## AVAILABLE DATA
· · · · · · ·

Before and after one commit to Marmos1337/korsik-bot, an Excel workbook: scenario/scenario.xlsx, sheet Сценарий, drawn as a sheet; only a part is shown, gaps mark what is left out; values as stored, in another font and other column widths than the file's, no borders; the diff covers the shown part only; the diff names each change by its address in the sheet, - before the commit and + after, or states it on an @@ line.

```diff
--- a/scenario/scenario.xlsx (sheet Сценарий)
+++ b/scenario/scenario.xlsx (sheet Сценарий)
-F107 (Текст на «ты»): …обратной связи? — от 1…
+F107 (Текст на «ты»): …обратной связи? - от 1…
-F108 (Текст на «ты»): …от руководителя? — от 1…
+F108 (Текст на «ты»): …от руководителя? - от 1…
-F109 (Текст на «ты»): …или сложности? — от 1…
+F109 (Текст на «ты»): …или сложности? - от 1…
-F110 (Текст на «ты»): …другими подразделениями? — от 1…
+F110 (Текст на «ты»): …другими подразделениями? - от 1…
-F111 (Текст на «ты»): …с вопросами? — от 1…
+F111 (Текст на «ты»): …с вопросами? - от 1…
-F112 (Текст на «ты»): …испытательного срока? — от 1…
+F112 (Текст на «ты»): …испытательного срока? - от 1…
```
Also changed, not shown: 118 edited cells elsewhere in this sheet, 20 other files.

· · · · · · ·

Using the data above, reproduce every line exactly.

Before and after one commit to Marmos1337/korsik-bot, an Excel workbook: scenario/scenario.xlsx, sheet Сценарий, drawn as a sheet; only a part is shown, gaps mark what is left out; values as stored, in another font and other column widths than the file's, no borders; the diff covers the shown part only; the diff names each change by its address in the sheet, - before the commit and + after, or states it on an @@ line.

```diff
--- a/scenario/scenario.xlsx (sheet Сценарий)
+++ b/scenario/scenario.xlsx (sheet Сценарий)
-F107 (Текст на «ты»): …обратной связи? — от 1…
+F107 (Текст на «ты»): …обратной связи? - от 1…
-F108 (Текст на «ты»): …от руководителя? — от 1…
+F108 (Текст на «ты»): …от руководителя? - от 1…
-F109 (Текст на «ты»): …или сложности? — от 1…
+F109 (Текст на «ты»): …или сложности? - от 1…
-F110 (Текст на «ты»): …другими подразделениями? — от 1…
+F110 (Текст на «ты»): …другими подразделениями? - от 1…
-F111 (Текст на «ты»): …с вопросами? — от 1…
+F111 (Текст на «ты»): …с вопросами? - от 1…
-F112 (Текст на «ты»): …испытательного срока? — от 1…
+F112 (Текст на «ты»): …испытательного срока? - от 1…
```
Also changed, not shown: 118 edited cells elsewhere in this sheet, 20 other files.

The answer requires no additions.